WORK REQUEST: Every line that contains the word "docs" should be copied from the records below.

RECORDS TO USE:
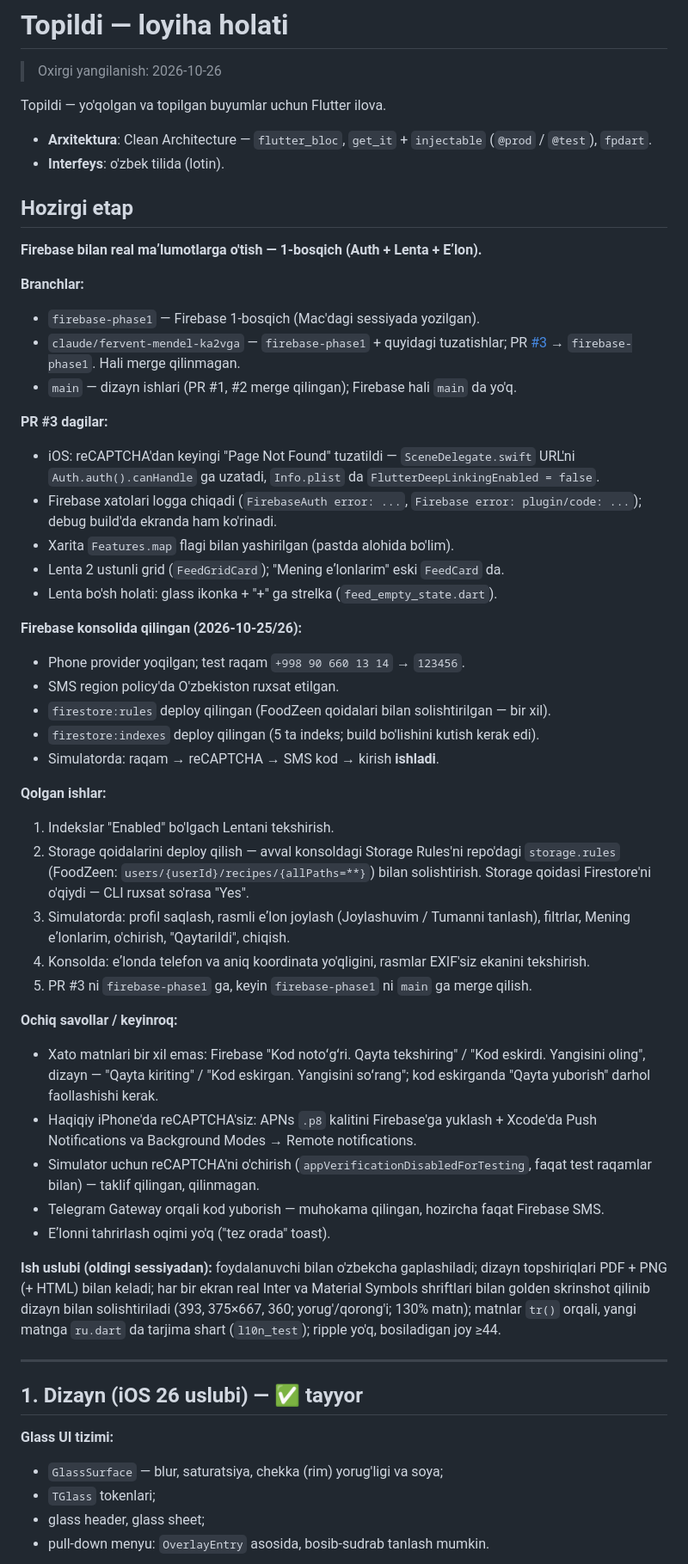
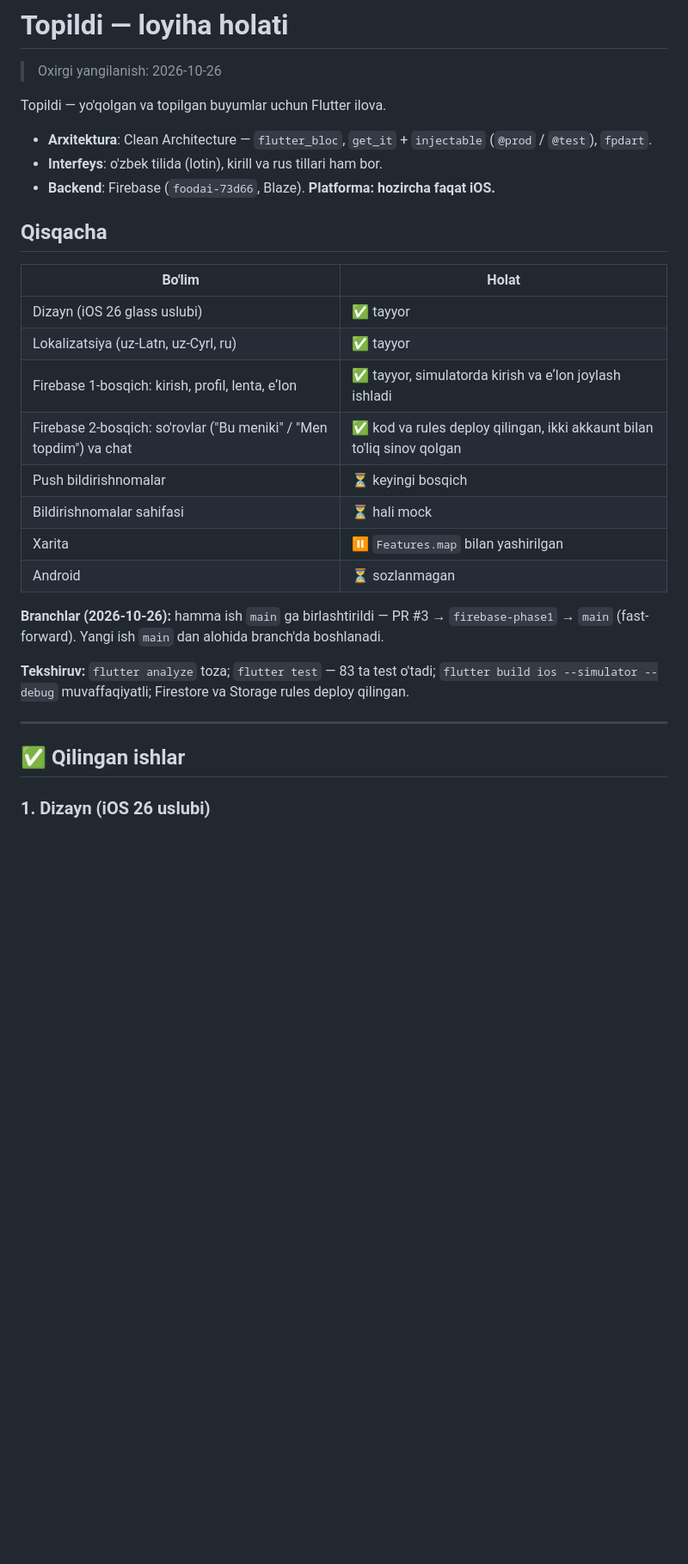
Before and after one commit to Dimamaman/topildi, a Markdown page: docs/PROGRESS.md, the part around one of its changes. Shown at 86% size. Drawn GitHub-style; blank space fills up the shorter version.

```diff
--- a/docs/PROGRESS.md
+++ b/docs/PROGRESS.md
@@ -4,54 +4,29 @@
 
 Topildi — yo'qolgan va topilgan buyumlar uchun Flutter ilova.
 - **Arxitektura**: Clean Architecture — `flutter_bloc`, `get_it` + `injectable` (`@prod` / `@test`), `fpdart`.
-- **Interfeys**: o'zbek tilida (lotin).
+- **Interfeys**: o'zbek tilida (lotin), kirill va rus tillari ham bor.
+- **Backend**: Firebase (`foodai-73d66`, Blaze). **Platforma: hozircha faqat iOS.**
 
-## Hozirgi etap
+## Qisqacha
 
-**Firebase bilan real maʼlumotlarga o'tish — 1-bosqich (Auth + Lenta + Eʼlon).**
+| Bo'lim | Holat |
+|---|---|
+| Dizayn (iOS 26 glass uslubi) | ✅ tayyor |
+| Lokalizatsiya (uz-Latn, uz-Cyrl, ru) | ✅ tayyor |
+| Firebase 1-bosqich: kirish, profil, lenta, eʼlon | ✅ tayyor, simulatorda kirish va eʼlon joylash ishladi |
+| Firebase 2-bosqich: so'rovlar ("Bu meniki" / "Men topdim") va chat | ✅ kod va rules deploy qilingan, ikki akkaunt bilan to'liq sinov qolgan |
+| Push bildirishnomalar | ⏳ keyingi bosqich |
+| Bildirishnomalar sahifasi | ⏳ hali mock |
+| Xarita | ⏸ `Features.map` bilan yashirilgan |
+| Android | ⏳ sozlanmagan |
 
-**Branchlar:**
-- `firebase-phase1` — Firebase 1-bosqich (Mac'dagi sessiyada yozilgan).
-- `claude/fervent-mendel-ka2vga` — `firebase-phase1` + quyidagi tuzatishlar; PR [#3](https://github.com/Dimamaman/topildi/pull/3) → `firebase-phase1`. Hali merge qilinmagan.
-- `main` — dizayn ishlari (PR #1, #2 merge qilingan); Firebase hali `main` da yo'q.
+**Branchlar (2026-10-26):** hamma ish `main` ga birlashtirildi — PR #3 → `firebase-phase1` → `main` (fast-forward). Yangi ish `main` dan alohida branch'da boshlanadi.
 
-**PR #3 dagilar:**
-- iOS: reCAPTCHA'dan keyingi "Page Not Found" tuzatildi — `SceneDelegate.swift` URL'ni `Auth.auth().canHandle` ga uzatadi, `Info.plist` da `FlutterDeepLinkingEnabled = false`.
-- Firebase xatolari logga chiqadi (`FirebaseAuth error: ...`, `Firebase error: plugin/code: ...`); debug build'da ekranda ham ko'rinadi.
-- Xarita `Features.map` flagi bilan yashirilgan (pastda alohida bo'lim).
-- Lenta 2 ustunli grid (`FeedGridCard`); "Mening eʼlonlarim" eski `FeedCard` da.
-- Lenta bo'sh holati: glass ikonka + "+" ga strelka (`feed_empty_state.dart`).
-
-**Firebase konsolida qilingan (2026-10-25/26):**
-- Phone provider yoqilgan; test raqam `+998 90 660 13 14` → `123456`.
-- SMS region policy'da O'zbekiston ruxsat etilgan.
-- `firestore:rules` deploy qilingan (FoodZeen qoidalari bilan solishtirilgan — bir xil).
-- `firestore:indexes` deploy qilingan (5 ta indeks; build bo'lishini kutish kerak edi).
-- Simulatorda: raqam → reCAPTCHA → SMS kod → kirish **ishladi**.
-
-**Qolgan ishlar:**
-1. Indekslar "Enabled" bo'lgach Lentani tekshirish.
-2. Storage qoidalarini deploy qilish — avval konsoldagi Storage Rules'ni repo'dagi `storage.rules` (FoodZeen: `users/{userId}/recipes/{allPaths=**}`) bilan solishtirish. Storage qoidasi Firestore'ni o'qiydi — CLI ruxsat so'rasa "Yes".
-3. Simulatorda: profil saqlash, rasmli eʼlon joylash (Joylashuvim / Tumanni tanlash), filtrlar, Mening eʼlonlarim, o'chirish, "Qaytarildi", chiqish.
-4. Konsolda: eʼlonda telefon va aniq koordinata yo'qligini, rasmlar EXIF'siz ekanini tekshirish.
-5. PR #3 ni `firebase-phase1` ga, keyin `firebase-phase1` ni `main` ga merge qilish.
-
-**Ochiq savollar / keyinroq:**
-- Xato matnlari bir xil emas: Firebase "Kod notoʻgʻri. Qayta tekshiring" / "Kod eskirdi. Yangisini oling", dizayn — "Qayta kiriting" / "Kod eskirgan. Yangisini soʻrang"; kod eskirganda "Qayta yuborish" darhol faollashishi kerak.
-- Haqiqiy iPhone'da reCAPTCHA'siz: APNs `.p8` kalitini Firebase'ga yuklash + Xcode'da Push Notifications va Background Modes → Remote notifications.
-- Simulator uchun reCAPTCHA'ni o'chirish (`appVerificationDisabledForTesting`, faqat test raqamlar bilan) — taklif qilingan, qilinmagan.
-- Telegram Gateway orqali kod yuborish — muhokama qilingan, hozircha faqat Firebase SMS.
-- Eʼlonni tahrirlash oqimi yo'q ("tez orada" toast).
-
-**Ish uslubi (oldingi sessiyadan):** foydalanuvchi bilan o'zbekcha gaplashiladi; dizayn topshiriqlari PDF + PNG (+ HTML) bilan keladi; har bir ekran real Inter va Material Symbols shriftlari bilan golden skrinshot qilinib dizayn bilan solishtiriladi (393, 375×667, 360; yorug'/qorong'i; 130% matn); matnlar `tr()` orqali, yangi matnga `ru.dart` da tarjima shart (`l10n_test`); ripple yo'q, bosiladigan joy ≥44.
+**Tekshiruv:** `flutter analyze` toza; `flutter test` — 83 ta test o'tadi; `flutter build ios --simulator --debug` muvaffaqiyatli; Firestore va Storage rules deploy qilingan.
 
 ---
 
-## 1. Dizayn (iOS 26 uslubi) — ✅ tayyor
+## ✅ Qilingan ishlar
 
-**Glass UI tizimi:**
-- `GlassSurface` — blur, saturatsiya, chekka (rim) yorug'ligi va soya;
-- `TGlass` tokenlari;
-- glass header, glass sheet;
-- pull-down menyu: `OverlayEntry` asosida, bosib-sudrab tanlash mumkin.
+### 1. Dizayn (iOS 26 uslubi)
 
```
Also changed, not shown: other parts of docs/PROGRESS.md (+102 -105 lines).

SOLUTION FOR THIS EXERCISE:
Before and after one commit to Dimamaman/topildi, a Markdown page: docs/PROGRESS.md, the part around one of its changes. Shown at 86% size. Drawn GitHub-style; blank space fills up the shorter version.
--- a/docs/PROGRESS.md
+++ b/docs/PROGRESS.md
Also changed, not shown: other parts of docs/PROGRESS.md (+102 -105 lines).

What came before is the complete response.